The family consisted of Per and Bengta Åkesson and their youngest son Emil. Emil had just finished school and was now to help on the farm. In due course the idea was that he should take over the farm. But this did not happen. In 1925 the farm was sold and the farmhouse remained unoccupied for a long period.
Emil assisted with moving the farm to Skansen in 1973–77 and he was able to describe how the family had lived. Thus it is the Åkesson family’s home that we can see at Skansen today.
There were some 20 acres of land attached to the farm on which the family cultivated corn and sugar beet. They also had some cows, bullocks, hens, ducks, pigs, a ram and a ewe.

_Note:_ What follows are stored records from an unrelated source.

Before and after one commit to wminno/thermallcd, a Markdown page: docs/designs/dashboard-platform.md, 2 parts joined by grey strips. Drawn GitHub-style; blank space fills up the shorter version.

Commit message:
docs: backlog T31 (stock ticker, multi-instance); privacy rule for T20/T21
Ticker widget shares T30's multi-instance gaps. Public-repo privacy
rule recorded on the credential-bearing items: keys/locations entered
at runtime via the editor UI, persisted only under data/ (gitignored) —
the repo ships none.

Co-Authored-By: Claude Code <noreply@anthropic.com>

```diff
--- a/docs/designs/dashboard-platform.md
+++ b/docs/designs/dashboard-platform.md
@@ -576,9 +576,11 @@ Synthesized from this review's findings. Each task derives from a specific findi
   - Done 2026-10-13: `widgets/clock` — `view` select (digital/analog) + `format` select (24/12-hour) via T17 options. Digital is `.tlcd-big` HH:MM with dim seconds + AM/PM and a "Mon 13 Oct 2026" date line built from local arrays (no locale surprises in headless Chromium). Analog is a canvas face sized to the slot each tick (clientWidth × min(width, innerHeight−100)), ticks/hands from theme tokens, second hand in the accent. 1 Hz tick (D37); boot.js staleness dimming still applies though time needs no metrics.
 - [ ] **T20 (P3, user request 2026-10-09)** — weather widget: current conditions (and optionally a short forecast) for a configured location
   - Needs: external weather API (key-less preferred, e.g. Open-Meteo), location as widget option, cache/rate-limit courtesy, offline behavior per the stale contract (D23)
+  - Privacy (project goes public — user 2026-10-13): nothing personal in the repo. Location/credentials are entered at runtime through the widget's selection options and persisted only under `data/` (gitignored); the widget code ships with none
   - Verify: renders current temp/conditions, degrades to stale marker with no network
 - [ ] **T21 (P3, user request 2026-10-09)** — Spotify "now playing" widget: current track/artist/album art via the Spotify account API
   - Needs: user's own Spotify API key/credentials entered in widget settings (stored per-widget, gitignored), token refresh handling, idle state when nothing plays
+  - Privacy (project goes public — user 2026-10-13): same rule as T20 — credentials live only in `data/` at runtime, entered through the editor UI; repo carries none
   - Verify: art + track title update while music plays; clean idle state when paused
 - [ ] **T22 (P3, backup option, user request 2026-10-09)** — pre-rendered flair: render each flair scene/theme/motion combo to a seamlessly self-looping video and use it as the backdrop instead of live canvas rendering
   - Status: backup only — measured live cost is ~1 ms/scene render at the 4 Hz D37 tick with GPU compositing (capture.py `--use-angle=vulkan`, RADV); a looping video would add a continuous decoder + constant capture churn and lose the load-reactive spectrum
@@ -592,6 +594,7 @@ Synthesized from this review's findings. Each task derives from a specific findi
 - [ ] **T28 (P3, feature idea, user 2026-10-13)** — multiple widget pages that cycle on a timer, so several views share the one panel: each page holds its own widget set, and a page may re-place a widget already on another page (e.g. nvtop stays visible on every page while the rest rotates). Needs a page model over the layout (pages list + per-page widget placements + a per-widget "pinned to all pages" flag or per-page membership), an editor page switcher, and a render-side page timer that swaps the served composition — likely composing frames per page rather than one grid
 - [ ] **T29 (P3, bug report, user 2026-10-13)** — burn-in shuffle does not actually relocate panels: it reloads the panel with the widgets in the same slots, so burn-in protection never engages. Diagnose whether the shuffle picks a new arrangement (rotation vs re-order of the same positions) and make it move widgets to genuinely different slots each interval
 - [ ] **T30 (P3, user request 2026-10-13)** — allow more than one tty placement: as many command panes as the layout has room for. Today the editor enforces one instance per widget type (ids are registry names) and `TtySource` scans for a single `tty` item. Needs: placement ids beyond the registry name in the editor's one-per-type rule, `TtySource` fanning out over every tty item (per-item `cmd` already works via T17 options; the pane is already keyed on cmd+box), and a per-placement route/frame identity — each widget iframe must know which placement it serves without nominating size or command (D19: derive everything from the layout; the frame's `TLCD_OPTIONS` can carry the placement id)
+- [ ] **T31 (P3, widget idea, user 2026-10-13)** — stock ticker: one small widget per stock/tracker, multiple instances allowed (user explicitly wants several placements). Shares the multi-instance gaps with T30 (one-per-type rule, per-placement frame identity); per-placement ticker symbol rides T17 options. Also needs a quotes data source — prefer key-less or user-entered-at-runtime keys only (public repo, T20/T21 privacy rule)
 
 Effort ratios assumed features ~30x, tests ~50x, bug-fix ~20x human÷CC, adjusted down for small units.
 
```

The Skåne Farmstead is from the fertile plains of the parish of Hög in southern Skåne. The farmstead, built round a square, lay in an exposed position on the wide and windy plain with no forests to shelter it. The buildings are half-timbered, filled with bricks and the roof is thatched with straw. The construction reminds us of a period when there was a shortage of timber but plenty of clay and straw. The oldest part of the farm dates from the 1820s but has several times been altered.
Entering through the kitchen door one comes into the outer kitchen which is largely occupied by a bread oven and a brewing stove. To the left is the farm-hands’ room which became Emil’s bedroom. There is no fireplace in the room so that when the weather was really cold in winter Emil slept with his parents in the living room. The next door leads down into the larder which is dark and cool. The inner kitchen is very cramped containing a cast iron cooking stove, a little dining table and two chairs. Per and Emil sat on the chairs while their mother Bengta stood and ate as was customary among women at that time.
The living room was the most important room in the house and the only room that could be heated. Per and Bengta slept there. In the next room, the parlour, there is a desk with some of Emil’s fretwork on it. The chest of draws contains the household linen and on the table there is an ancient gramophone. Bengta was very fond of music. The next room is the drawing room for special occasions. It contains a sofa that Per bought at an auction. The house also has rooms for storing things and a porch.
The western range is half-timbered with a filling of whitewashed clay lump. Each autumn the barn was filled with corn but at Skansen the farm machinery and tools are displayed there including a seed drill and a reaper-binder. There are three different carriages for use on different types of occasions as was usual in Skåne at the time.
The walls of the northern range are of dried brick that has been whitewashed. The floor is made of stamped clay. Here fodder for the animals was stored. There is a separate space at the eastern end for hens and sheep.
The stable was built of yellow bricks in 1917. In Skåne they speak of “cow stables” rather than cowhouses or cowsheds. As at the Skåne Farmstead, the stable included boxes for horses and stalls for cows in the same building. There is also a shed in the building used for carpentry and as a woodshed.
The Skåne Farmstead now functions as a real farm with animals typical of southern farms in the 1920s. There is an ox, cows, calves and a farm horse. Swedish Spotted hens peck underneath the bushes by the farm. There are also Skåne geese and Swedish Yellow ducks.
Behind the farmhouse there is a garden with winding paths and box hedges. Typical, too, is the mixture of brightly coloured flowerbeds, fruit trees and bushes and a kitchen garden. Gardens like this were first laid out at prosperous vicarages in Skåne and spread to the farms in the 19th century.